Formerly, evangelical orthodoxy was prone to dwell on the fulfilment of prophecy in the “restoration of the Jews,” Such interpretation of the prophets is less in vogue now. The dominant mode is to insist on a Christianity that disowns its origin, that is not a substantial growth having a genealogy, but is a vaporous reflex of modern notions. The Christ of Matthew had the heart of a Jew—“Go ye first to the lost sheep of the house of Israel.” The Apostle of the Gentiles had the heart of a Jew: “For I could wish that myself were accursed from Christ for my brethren, my kinsmen according to the flesh: who are Israelites; to whom pertaineth the adoption, and the glory, and the covenants, and the giving of the law, and the service of God, and the promises; whose are the fathers, and of whom as concerning the flesh Christ came.” Modern apostles, extolling Christianity, are found using a different tone: they prefer the mediaeval cry translated into modern phrase. But the mediaeval cry too was in substance very ancient—more ancient than the days of Augustus. Pagans in successive ages said, “These people are unlike us, and refuse to be made like us: let us punish them.” The Jews were steadfast in their separateness, and through that separateness Christianity was born. A modern book on Liberty has maintained that from the freedom of individual men to persist in idiosyncrasies the world may be enriched. Why should we not apply this argument to the idiosyncrasy of a nation, and pause in our haste to hoot it down? There is still a great function for the steadfastness of the Jew: not that he should shut out the utmost illumination which knowledge can throw on his national history, but that he should cherish the store of inheritance which that history has left him. Every Jew should be conscious that he is one of a multitude possessing common objects of piety in the immortal achievements and immortal sorrows of ancestors who have transmitted to them a physical and mental type strong enough, eminent enough in faculties, pregnant enough with peculiar promise, to constitute a new beneficent individuality among the nations, and, by confuting the traditions of scorn, nobly avenge the wrongs done to their Fathers.

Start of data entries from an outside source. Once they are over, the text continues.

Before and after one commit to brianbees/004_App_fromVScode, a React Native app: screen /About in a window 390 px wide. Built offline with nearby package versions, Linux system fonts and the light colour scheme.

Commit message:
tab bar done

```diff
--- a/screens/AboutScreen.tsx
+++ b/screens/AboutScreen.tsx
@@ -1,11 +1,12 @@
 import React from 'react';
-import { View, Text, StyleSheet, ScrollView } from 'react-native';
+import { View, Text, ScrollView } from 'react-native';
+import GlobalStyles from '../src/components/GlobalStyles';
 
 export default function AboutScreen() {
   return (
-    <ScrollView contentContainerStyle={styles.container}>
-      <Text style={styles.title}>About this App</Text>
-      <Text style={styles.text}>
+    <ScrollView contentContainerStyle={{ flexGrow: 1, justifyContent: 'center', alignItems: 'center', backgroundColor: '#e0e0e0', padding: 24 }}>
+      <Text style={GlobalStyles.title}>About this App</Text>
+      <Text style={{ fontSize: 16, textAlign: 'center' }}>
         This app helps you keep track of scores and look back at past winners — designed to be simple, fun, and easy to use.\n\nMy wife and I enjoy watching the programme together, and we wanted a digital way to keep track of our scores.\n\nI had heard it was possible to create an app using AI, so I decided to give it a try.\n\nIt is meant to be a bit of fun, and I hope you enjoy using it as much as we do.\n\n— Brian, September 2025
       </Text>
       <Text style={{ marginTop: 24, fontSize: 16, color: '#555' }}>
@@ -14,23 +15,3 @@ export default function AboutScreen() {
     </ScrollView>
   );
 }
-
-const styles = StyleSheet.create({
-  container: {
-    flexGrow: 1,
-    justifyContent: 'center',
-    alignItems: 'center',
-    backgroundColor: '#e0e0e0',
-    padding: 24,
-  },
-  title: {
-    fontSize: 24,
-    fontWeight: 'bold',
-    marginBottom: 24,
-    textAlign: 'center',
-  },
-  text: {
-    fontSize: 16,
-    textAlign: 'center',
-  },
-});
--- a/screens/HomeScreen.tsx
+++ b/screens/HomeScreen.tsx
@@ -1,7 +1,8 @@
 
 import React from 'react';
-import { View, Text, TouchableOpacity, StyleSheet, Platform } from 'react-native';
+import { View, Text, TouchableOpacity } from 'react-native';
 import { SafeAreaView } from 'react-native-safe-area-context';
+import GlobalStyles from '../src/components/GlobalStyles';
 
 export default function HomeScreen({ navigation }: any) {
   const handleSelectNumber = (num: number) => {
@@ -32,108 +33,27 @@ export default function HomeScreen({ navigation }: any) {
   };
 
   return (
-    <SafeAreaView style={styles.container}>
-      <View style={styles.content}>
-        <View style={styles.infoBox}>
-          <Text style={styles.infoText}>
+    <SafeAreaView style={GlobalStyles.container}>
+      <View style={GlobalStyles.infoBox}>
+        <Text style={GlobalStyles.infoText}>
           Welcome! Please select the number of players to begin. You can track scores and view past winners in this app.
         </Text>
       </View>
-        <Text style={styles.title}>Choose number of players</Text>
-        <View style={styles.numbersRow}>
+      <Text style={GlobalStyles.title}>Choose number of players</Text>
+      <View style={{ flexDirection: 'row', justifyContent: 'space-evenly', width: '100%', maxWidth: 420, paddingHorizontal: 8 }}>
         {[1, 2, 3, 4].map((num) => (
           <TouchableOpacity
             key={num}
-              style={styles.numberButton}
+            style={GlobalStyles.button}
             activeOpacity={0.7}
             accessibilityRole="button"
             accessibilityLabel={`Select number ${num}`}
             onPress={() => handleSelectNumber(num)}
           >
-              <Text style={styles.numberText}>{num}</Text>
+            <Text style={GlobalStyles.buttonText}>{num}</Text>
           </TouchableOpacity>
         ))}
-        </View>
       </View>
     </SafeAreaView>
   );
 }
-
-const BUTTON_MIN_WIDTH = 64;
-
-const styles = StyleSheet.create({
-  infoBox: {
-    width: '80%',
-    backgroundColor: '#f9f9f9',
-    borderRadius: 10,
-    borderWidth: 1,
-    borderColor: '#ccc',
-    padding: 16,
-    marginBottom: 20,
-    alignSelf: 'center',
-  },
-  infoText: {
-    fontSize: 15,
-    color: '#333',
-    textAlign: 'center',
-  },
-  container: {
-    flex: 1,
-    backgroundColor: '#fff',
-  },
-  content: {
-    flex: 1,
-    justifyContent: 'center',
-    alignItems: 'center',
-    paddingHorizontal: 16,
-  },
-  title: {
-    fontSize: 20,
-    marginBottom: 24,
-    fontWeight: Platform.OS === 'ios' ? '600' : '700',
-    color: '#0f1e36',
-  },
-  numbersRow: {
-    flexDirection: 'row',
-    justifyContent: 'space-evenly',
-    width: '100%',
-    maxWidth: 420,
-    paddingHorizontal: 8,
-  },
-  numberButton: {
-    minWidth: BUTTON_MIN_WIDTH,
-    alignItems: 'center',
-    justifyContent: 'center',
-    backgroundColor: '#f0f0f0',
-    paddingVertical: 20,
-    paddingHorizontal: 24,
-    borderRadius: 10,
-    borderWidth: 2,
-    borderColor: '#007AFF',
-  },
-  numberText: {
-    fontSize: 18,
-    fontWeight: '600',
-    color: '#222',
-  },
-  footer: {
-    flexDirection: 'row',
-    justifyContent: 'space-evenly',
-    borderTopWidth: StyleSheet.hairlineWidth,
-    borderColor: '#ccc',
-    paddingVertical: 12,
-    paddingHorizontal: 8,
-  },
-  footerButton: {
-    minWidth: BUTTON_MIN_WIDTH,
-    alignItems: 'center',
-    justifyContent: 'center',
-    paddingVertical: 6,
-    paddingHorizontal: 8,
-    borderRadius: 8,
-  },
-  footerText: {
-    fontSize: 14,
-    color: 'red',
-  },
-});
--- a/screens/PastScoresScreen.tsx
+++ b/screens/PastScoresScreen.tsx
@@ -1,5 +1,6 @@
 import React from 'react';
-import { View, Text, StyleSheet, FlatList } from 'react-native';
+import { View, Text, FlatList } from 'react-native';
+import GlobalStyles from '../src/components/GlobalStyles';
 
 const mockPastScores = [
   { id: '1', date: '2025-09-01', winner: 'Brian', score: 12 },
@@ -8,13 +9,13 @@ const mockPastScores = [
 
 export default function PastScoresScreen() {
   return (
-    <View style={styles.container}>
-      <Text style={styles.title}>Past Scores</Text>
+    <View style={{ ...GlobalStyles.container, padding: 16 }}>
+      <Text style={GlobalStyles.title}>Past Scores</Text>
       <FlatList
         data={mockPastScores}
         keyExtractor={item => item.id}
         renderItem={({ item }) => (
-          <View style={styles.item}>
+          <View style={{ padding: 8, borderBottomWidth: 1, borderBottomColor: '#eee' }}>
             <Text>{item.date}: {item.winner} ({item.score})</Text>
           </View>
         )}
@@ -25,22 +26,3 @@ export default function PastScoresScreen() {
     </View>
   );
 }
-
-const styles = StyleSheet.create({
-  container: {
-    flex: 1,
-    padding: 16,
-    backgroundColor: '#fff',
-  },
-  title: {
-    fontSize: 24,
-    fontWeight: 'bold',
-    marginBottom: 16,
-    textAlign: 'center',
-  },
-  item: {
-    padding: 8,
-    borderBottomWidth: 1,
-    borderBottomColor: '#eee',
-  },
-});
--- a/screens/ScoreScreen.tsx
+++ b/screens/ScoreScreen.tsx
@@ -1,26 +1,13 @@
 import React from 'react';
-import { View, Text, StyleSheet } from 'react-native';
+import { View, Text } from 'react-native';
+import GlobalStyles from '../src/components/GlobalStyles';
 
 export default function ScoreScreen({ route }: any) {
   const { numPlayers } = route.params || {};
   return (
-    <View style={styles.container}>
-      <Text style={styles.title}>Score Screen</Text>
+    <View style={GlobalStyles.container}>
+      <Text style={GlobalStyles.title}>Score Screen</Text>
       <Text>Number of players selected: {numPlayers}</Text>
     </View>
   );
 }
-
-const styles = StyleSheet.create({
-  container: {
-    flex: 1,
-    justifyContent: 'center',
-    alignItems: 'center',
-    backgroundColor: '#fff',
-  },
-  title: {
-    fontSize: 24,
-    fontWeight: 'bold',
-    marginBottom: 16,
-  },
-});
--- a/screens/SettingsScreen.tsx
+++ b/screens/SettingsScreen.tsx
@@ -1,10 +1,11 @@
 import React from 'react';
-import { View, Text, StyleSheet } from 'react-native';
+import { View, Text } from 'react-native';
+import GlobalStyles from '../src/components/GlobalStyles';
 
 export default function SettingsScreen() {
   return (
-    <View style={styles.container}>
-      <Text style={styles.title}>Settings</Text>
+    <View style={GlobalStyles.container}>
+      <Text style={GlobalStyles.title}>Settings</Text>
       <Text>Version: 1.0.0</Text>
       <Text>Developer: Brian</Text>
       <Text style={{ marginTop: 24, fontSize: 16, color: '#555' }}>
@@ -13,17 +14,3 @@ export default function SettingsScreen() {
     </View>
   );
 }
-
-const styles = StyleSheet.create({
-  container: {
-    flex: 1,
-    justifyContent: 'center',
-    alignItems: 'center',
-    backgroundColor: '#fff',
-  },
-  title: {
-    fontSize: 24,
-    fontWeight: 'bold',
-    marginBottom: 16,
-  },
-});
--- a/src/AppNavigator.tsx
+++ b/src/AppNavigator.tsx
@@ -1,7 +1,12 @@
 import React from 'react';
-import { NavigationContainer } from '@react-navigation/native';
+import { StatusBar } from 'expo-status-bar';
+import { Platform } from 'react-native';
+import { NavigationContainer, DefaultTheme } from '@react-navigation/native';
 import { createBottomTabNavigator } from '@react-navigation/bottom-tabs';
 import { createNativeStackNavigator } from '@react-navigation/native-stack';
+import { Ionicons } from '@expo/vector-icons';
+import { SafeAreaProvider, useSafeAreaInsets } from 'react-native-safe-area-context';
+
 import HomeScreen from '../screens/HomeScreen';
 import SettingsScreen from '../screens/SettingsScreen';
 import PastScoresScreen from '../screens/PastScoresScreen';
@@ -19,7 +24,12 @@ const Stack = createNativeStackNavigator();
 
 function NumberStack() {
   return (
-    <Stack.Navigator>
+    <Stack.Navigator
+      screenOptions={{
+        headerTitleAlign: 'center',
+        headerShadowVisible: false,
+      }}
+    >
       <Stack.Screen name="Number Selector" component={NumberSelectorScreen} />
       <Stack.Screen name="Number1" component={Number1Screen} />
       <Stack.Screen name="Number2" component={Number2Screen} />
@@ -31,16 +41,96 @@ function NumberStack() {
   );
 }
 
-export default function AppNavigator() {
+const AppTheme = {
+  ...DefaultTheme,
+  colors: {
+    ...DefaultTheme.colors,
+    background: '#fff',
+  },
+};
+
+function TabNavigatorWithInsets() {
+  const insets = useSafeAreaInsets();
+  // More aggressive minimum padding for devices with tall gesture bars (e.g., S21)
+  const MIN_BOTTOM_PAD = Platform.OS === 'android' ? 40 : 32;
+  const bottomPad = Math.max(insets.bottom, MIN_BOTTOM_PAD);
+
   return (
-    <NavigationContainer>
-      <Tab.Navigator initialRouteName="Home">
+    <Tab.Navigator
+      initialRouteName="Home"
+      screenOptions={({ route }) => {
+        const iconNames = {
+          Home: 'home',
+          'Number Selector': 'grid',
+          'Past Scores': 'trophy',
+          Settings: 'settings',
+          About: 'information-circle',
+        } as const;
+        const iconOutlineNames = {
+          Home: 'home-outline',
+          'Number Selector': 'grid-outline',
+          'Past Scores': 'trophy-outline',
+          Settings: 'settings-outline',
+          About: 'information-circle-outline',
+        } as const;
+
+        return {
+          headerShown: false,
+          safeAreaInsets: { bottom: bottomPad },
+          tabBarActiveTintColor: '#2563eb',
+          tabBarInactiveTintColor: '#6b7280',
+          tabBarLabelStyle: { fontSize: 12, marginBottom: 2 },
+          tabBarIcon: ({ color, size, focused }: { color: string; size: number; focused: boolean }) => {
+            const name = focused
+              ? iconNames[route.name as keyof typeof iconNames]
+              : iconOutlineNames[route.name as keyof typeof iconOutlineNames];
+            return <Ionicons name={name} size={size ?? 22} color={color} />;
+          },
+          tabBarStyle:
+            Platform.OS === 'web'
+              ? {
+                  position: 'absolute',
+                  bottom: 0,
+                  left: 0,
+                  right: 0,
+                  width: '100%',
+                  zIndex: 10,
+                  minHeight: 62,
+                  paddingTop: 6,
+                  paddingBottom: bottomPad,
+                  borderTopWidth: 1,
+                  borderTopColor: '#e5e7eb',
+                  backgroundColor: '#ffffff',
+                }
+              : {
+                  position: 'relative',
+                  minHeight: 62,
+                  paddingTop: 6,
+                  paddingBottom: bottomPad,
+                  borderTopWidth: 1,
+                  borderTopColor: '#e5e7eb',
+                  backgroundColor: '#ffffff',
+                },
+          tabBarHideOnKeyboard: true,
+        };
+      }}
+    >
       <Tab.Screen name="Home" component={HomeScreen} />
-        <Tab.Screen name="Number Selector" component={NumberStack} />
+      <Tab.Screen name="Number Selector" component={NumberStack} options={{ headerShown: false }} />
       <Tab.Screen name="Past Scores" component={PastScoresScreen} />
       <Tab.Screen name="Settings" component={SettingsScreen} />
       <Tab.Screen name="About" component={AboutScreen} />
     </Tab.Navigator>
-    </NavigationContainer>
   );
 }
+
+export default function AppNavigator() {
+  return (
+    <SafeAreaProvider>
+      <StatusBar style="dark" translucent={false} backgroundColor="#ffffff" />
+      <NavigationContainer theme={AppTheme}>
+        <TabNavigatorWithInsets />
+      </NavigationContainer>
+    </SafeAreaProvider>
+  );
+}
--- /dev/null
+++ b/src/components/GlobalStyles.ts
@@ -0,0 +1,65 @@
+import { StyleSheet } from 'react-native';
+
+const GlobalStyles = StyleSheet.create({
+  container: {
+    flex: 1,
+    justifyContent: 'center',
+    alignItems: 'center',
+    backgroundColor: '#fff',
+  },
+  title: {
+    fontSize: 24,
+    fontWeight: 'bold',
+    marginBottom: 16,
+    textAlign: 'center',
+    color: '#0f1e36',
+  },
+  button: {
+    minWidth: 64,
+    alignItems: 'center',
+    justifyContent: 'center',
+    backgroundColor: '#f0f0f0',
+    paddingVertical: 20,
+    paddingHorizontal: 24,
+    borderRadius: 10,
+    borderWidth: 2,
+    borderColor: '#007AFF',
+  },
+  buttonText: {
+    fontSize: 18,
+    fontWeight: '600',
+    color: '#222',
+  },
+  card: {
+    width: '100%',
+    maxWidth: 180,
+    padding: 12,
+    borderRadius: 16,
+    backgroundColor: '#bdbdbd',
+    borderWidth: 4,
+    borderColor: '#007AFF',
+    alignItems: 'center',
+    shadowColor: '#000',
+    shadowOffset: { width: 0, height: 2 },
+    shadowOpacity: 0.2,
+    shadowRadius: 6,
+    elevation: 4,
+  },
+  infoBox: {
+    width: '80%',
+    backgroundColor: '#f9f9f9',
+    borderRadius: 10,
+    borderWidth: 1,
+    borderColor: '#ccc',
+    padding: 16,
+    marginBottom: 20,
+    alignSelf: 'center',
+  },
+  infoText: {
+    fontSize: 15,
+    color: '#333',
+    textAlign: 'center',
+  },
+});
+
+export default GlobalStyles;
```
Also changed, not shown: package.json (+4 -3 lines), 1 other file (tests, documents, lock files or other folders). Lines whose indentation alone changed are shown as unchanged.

There is a sense in which the worthy child of a nation that has brought forth illustrious prophets, high and unique among the poets of the world, is bound by their visions.
Yes, for the effective bond of human action is feeling, and the worthy child of a people owning the triple name of Hebrew, Israelite, and Jew, feels his kinship with the glories and the sorrows, the degradation and the possible renovation of his national family.
Will any one teach the nullification of this feeling and call his doctrine a philosophy? He will teach a blinding superstition—the superstition that a theory of human wellbeing can be constructed in disregard of the influences which have made us human.